Plaintiff wins contesting wills claim after originally being excluded
The Family Provision Act 1982 was put in place to ensure that a deceased’s family members receive an adequate distribution and can appeal the distribution of an estate if they feel these conditions weren’t met.
To ensure family members receive what they are entitled to, the courts will take a diverse range of conditions into account such as the plaintiff’s current financial condition, their future needs and the nature of their relationship with the deceased.
These cases can be complicated in situations where either a relationship was strained or where the deceased became estranged from other family members. A recent case in the NSW Supreme Court saw a deceased man’s daughter apply for provision to be made after being excluded from a will.
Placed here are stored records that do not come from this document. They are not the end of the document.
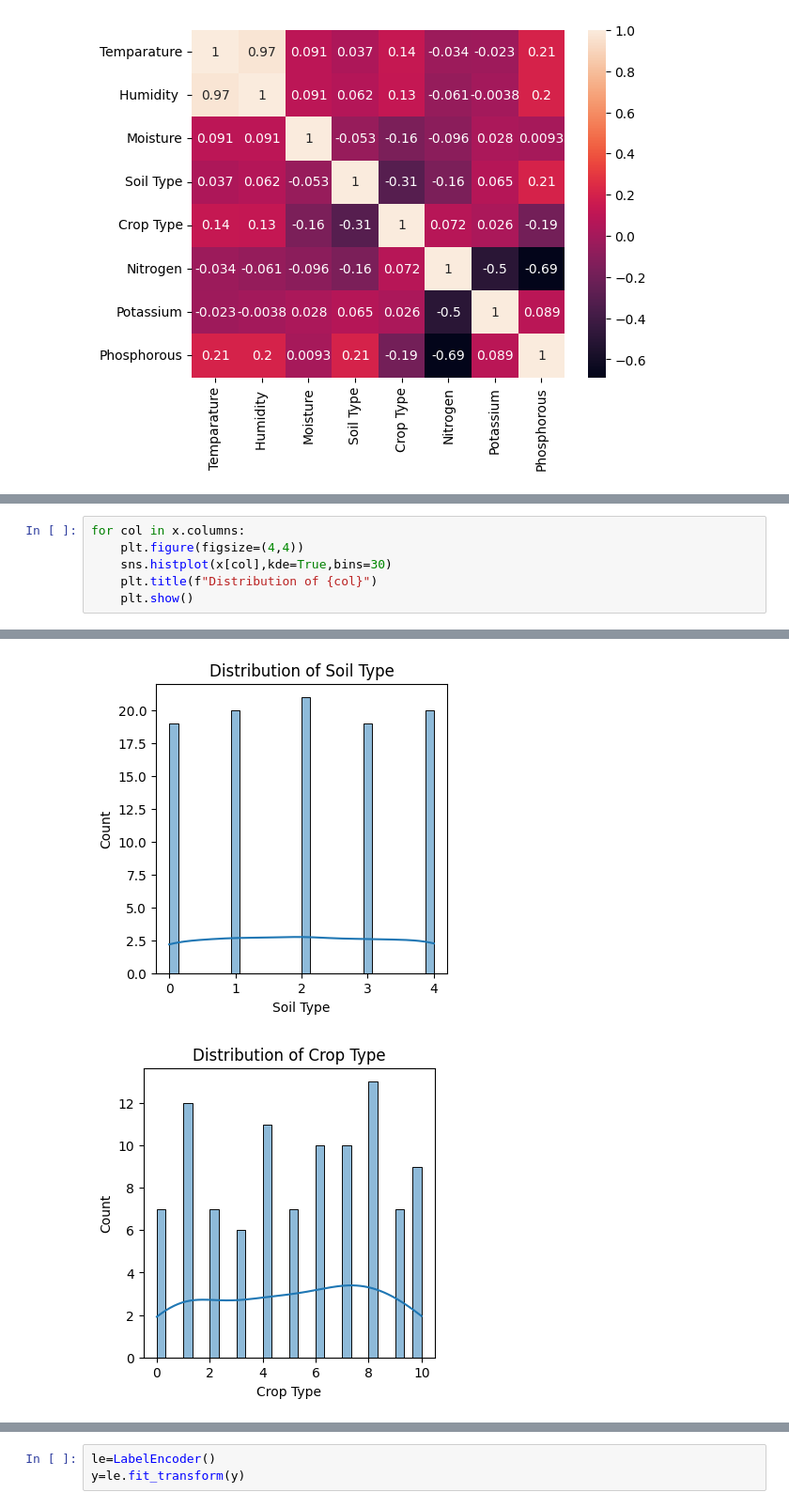
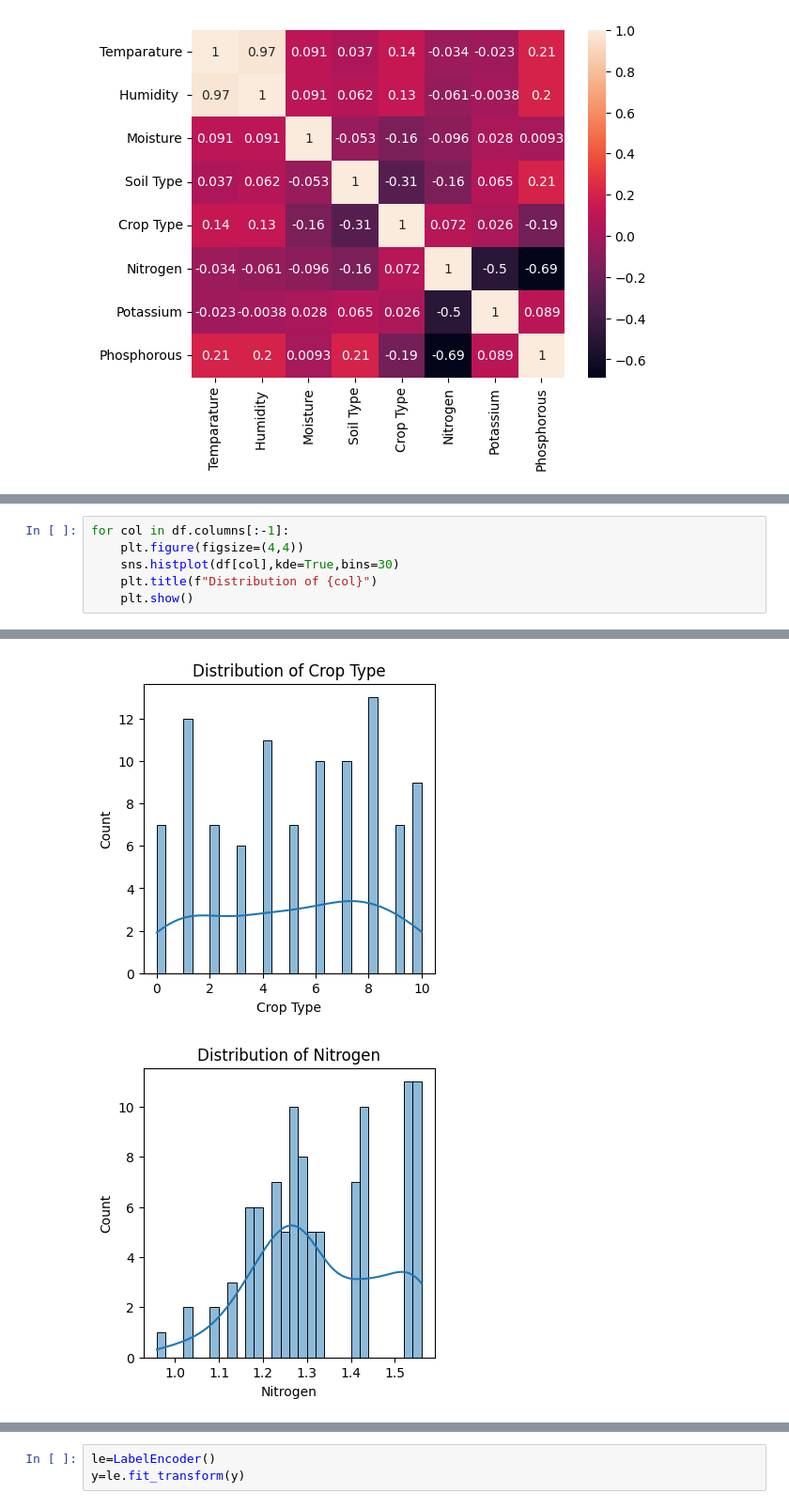
Before and after one commit to Akshay-kumar-patil/crop_fertilizer_prediction, a Jupyter notebook: Crop_&_Fertilizer_Recommendation_System/fertilizer.ipynb, the cells around one changed output, grey strips where cells are left out. Shown at 94% size. Cells and saved outputs as stored; diff of their text form.

```diff
--- a/Crop_&_Fertilizer_Recommendation_System/fertilizer.ipynb
+++ b/Crop_&_Fertilizer_Recommendation_System/fertilizer.ipynb
@@ -115,7 +136,7 @@ y = df['Fertilizer Name']
 # %%
-for col in x.columns:
+for col in df.columns[:-1]:
     plt.figure(figsize=(4,4))
-    sns.histplot(x[col],kde=True,bins=30)
+    sns.histplot(df[col],kde=True,bins=30)
     plt.title(f"Distribution of {col}")
     plt.show()
 # %% [output]
@@ -124,2 +145,2 @@ for col in x.columns:
-[figure, old version]
+[figure, new version]
-[figure, old version]
+[figure, new version]
```
Also changed, not shown: parts of 22 cells of this notebook, 1 other file.
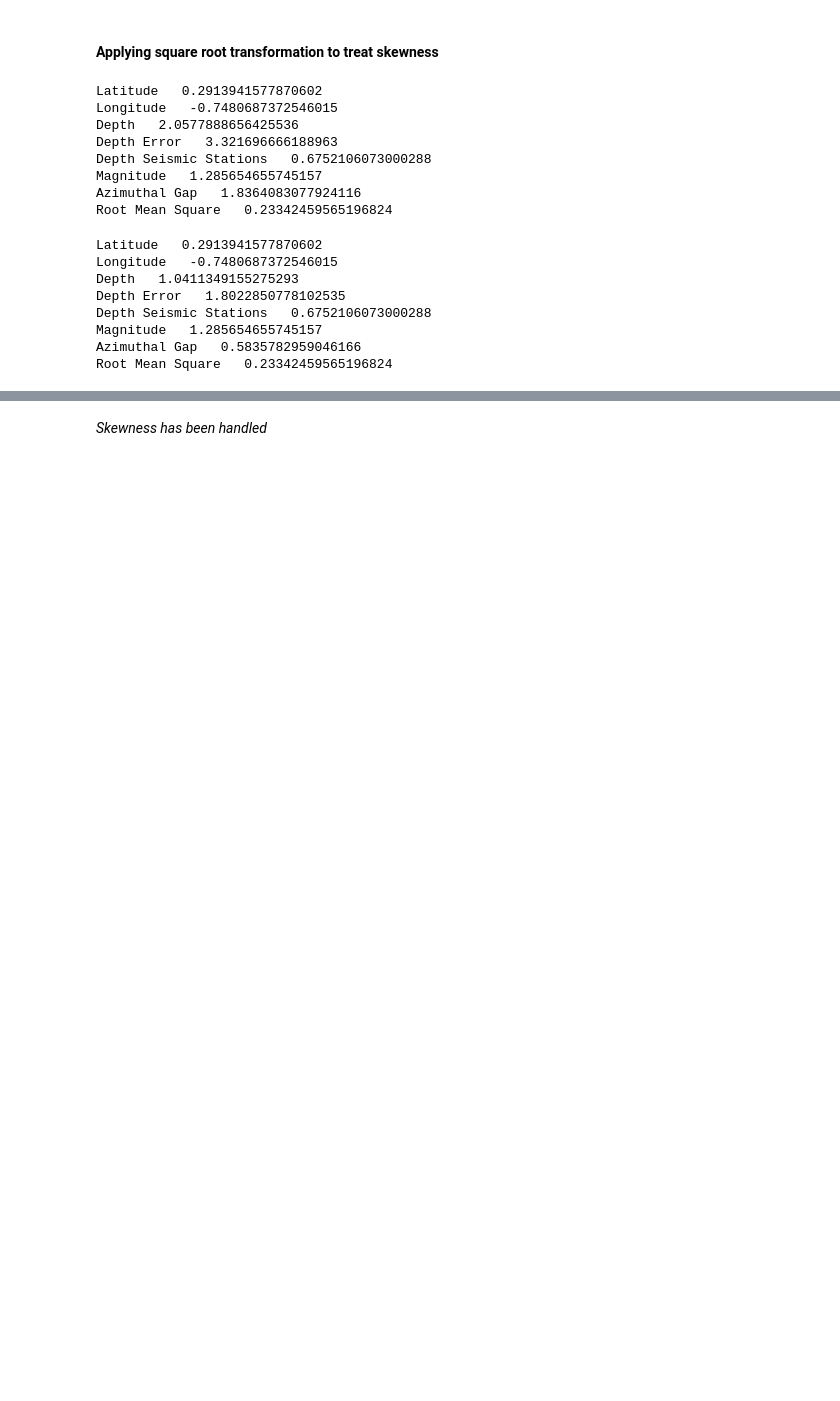
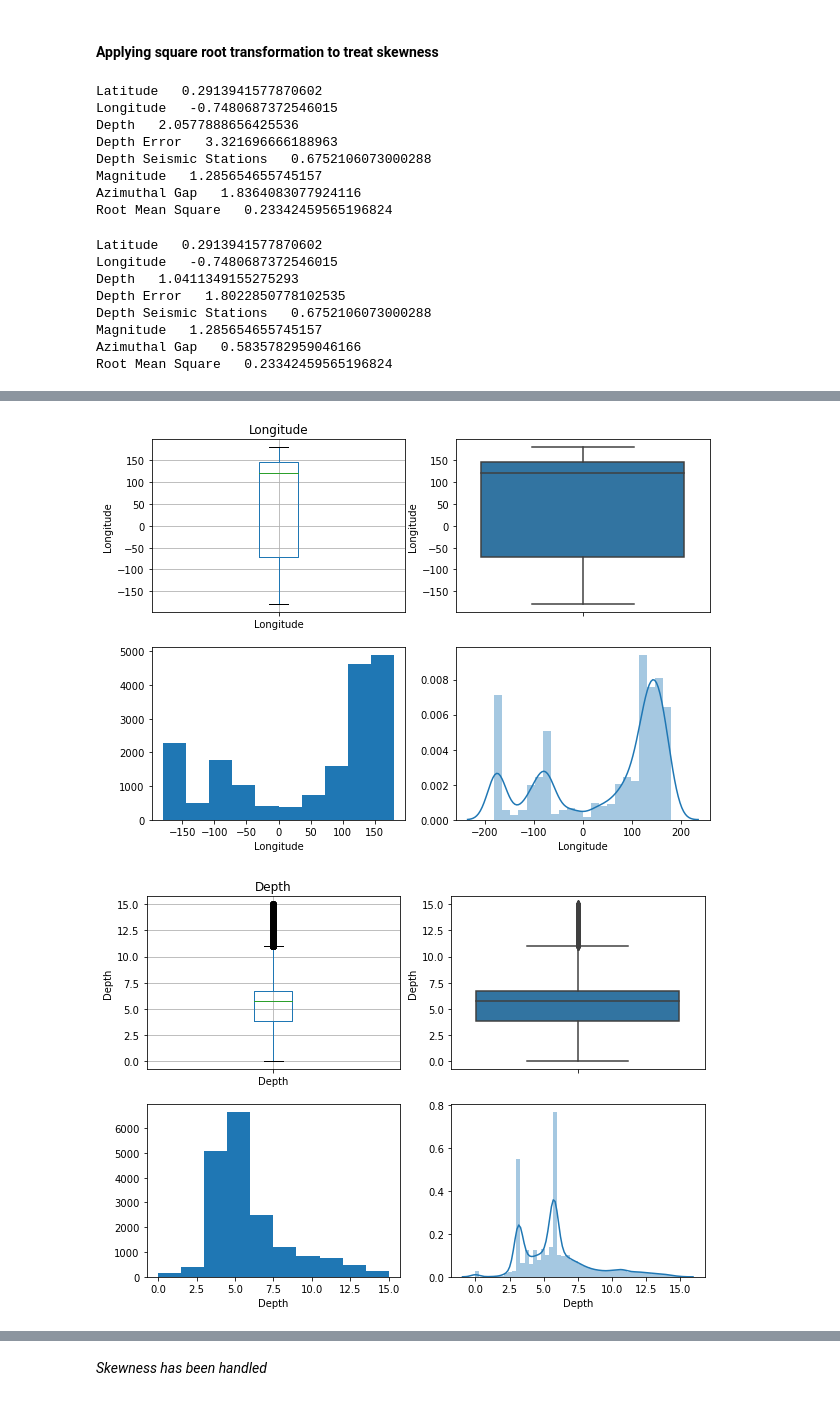
Before and after one commit to nipun1992/EarthquakeMagnitudePrediction, a Jupyter notebook: Earthquake Prediction.ipynb, the cells around one changed output, grey strips where cells are left out. Drawn from its saved outputs; the diff is of its cells as text; code cells hidden in the pictures; blank space fills up the shorter version.

```diff
--- a/Earthquake Prediction.ipynb
+++ b/Earthquake Prediction.ipynb
@@ -558,3 +537,6 @@ Depth Seismic Stations   0.6752106073000288
 Magnitude   1.285654655745157
 Azimuthal Gap   0.5835782959046166
 Root Mean Square   0.23342459565196824
+# %%
+create_boxplots_distplots(df)
+# %% [output]
@@ -560,0 +544,2 @@ Root Mean Square   0.23342459565196824
+[figure, added]
+[figure, added]
```
Also changed, not shown: parts of 25 cells of this notebook.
Originally, the deceased excluded the plaintiff from the will because he believed she didn’t show him the love and respect he felt he deserved throughout their relationship.
The plaintiff’s case stated that – despite the fact their relationship had deteriorated – they were still family and she should be remunerated accordingly.
The case revealed that the breakdown of the relationship was due to the fact the deceased took exception to the plaintiff’s marriage back in 1982. The pair didn’t contact each other again until 1991, when they briefly lived together before the plaintiff was told to leave with her husband and children.
According to the plaintiff, she had tried to resolve the matter a number of times, but to no avail. She also stated she had given up part of her life in by leaving this relationship behind, another factor in the Judge’s final decision.
The Judge agreed that, based on the plaintiff’s testimony and the Family Provisions Act 1982, she should be treated as a beneficiary of the will, and would be provided for as such.
If you are looking to contest a will, don’t hesitate to ask the lawyers at Gerard Malouf and Partners for advice.